» **Task input**
▽
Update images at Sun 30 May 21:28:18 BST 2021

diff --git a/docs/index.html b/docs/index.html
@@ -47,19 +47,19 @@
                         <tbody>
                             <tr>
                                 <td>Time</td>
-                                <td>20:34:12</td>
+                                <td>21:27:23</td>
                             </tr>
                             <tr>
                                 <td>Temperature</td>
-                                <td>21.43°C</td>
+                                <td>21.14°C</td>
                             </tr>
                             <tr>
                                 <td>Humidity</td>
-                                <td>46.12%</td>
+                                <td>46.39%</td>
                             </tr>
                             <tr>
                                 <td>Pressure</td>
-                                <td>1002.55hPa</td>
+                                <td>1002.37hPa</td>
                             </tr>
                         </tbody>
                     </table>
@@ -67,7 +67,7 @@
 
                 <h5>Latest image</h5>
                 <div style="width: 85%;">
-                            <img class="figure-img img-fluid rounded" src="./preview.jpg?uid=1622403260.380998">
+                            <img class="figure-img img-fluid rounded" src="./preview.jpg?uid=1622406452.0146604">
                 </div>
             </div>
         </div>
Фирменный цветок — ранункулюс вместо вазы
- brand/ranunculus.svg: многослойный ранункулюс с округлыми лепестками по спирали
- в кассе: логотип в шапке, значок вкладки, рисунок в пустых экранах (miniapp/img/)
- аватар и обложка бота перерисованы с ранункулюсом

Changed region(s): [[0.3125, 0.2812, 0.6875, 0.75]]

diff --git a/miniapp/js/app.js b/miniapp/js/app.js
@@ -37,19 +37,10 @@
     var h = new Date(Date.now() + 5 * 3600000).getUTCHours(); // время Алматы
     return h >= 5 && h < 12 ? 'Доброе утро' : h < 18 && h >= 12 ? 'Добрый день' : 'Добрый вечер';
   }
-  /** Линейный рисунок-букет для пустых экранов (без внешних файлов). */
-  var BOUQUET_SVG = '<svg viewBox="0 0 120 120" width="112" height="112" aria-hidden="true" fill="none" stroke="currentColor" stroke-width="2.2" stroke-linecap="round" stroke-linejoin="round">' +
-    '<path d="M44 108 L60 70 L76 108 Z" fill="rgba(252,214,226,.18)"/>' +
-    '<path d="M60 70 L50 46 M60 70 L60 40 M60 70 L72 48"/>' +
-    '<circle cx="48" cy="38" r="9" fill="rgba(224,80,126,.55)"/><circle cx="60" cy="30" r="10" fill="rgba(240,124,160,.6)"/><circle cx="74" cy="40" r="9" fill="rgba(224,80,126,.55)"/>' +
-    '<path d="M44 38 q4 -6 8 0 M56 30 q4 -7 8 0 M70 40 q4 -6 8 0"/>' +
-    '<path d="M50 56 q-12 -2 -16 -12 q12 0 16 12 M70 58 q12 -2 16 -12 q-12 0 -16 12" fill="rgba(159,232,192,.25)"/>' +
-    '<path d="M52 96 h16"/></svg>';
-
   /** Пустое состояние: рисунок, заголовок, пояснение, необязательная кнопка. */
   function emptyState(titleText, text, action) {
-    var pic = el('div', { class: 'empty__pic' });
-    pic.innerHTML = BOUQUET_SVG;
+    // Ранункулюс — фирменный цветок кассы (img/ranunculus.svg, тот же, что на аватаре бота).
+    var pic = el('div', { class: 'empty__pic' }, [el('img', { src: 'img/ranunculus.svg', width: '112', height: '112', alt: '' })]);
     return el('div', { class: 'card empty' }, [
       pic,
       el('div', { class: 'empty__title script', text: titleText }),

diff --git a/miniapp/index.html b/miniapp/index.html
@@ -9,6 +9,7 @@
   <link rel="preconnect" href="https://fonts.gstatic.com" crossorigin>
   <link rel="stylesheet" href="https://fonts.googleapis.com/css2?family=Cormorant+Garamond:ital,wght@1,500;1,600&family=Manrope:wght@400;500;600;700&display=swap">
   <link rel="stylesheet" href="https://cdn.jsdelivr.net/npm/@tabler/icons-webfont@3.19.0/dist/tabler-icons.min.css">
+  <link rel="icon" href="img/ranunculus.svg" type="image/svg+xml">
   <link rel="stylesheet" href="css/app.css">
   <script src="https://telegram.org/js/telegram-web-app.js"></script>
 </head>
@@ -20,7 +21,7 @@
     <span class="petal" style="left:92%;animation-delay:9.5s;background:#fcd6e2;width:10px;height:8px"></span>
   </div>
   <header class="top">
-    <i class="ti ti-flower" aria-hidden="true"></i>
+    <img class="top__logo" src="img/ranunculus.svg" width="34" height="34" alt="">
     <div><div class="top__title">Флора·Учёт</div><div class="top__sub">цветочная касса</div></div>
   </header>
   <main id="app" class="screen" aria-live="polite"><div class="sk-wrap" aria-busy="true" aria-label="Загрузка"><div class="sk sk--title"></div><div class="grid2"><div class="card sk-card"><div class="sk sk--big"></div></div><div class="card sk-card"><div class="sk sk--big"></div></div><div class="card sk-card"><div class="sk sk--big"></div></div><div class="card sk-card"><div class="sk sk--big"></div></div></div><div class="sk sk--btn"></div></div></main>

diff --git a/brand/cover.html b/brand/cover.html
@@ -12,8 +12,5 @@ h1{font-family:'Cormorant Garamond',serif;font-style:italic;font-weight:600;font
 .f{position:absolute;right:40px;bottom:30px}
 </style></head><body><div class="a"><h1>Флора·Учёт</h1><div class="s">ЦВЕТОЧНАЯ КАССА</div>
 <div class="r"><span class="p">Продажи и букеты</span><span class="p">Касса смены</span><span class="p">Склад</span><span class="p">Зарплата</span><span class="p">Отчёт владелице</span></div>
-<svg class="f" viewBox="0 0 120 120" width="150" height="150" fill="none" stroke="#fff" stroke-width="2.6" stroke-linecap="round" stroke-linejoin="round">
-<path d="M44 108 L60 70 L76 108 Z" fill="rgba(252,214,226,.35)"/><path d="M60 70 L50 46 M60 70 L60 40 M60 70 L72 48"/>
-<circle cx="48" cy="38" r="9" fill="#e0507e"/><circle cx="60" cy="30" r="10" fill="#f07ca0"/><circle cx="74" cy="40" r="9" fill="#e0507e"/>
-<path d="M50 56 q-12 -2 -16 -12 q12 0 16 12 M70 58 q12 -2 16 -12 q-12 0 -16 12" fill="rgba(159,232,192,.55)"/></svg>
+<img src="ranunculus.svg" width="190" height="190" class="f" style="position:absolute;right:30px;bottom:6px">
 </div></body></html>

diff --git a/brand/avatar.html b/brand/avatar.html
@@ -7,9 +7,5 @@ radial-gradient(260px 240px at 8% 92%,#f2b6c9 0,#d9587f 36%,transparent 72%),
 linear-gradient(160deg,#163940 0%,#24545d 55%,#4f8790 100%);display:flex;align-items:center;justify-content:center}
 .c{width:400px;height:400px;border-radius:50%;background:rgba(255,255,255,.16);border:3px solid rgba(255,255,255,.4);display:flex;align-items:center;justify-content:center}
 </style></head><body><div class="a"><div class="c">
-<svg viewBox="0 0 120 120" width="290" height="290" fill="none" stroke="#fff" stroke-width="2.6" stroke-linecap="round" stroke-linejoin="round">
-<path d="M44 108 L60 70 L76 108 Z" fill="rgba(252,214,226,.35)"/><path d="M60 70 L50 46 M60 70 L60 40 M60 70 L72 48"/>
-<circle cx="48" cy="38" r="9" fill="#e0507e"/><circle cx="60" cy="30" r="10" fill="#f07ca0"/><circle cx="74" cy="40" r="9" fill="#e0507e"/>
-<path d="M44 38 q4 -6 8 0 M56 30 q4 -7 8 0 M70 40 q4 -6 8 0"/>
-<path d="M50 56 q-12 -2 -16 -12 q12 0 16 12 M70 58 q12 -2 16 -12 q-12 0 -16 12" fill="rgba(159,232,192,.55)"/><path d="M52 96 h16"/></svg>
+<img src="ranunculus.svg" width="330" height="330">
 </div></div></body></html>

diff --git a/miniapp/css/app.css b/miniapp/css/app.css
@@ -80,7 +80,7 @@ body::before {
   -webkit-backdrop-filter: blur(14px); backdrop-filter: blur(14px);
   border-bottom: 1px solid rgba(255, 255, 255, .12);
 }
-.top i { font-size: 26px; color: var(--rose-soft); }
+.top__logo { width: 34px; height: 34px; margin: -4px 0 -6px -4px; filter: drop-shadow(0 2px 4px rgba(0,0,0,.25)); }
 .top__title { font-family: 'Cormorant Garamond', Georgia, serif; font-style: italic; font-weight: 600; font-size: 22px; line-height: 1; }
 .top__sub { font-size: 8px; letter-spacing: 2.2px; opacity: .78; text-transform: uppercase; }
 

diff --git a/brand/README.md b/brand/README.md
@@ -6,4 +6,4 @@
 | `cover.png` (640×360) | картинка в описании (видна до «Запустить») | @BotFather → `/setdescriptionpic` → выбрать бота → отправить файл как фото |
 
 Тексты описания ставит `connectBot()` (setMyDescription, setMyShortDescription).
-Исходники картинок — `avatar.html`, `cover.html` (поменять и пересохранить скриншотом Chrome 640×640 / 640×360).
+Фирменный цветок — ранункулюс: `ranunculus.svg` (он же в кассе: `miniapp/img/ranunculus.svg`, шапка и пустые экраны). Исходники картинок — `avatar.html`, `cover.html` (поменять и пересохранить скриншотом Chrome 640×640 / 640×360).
△
» **Problem to work on**
Each line of the records with the word "content" in it is to be copied.

» **Solution to the exercise**
 linear-gradient(160deg,#163940 0%,#24545d 55%,#4f8790 100%);display:flex;align-items:center;justify-content:center}
 .c{width:400px;height:400px;border-radius:50%;background:rgba(255,255,255,.16);border:3px solid rgba(255,255,255,.4);display:flex;align-items:center;justify-content:center}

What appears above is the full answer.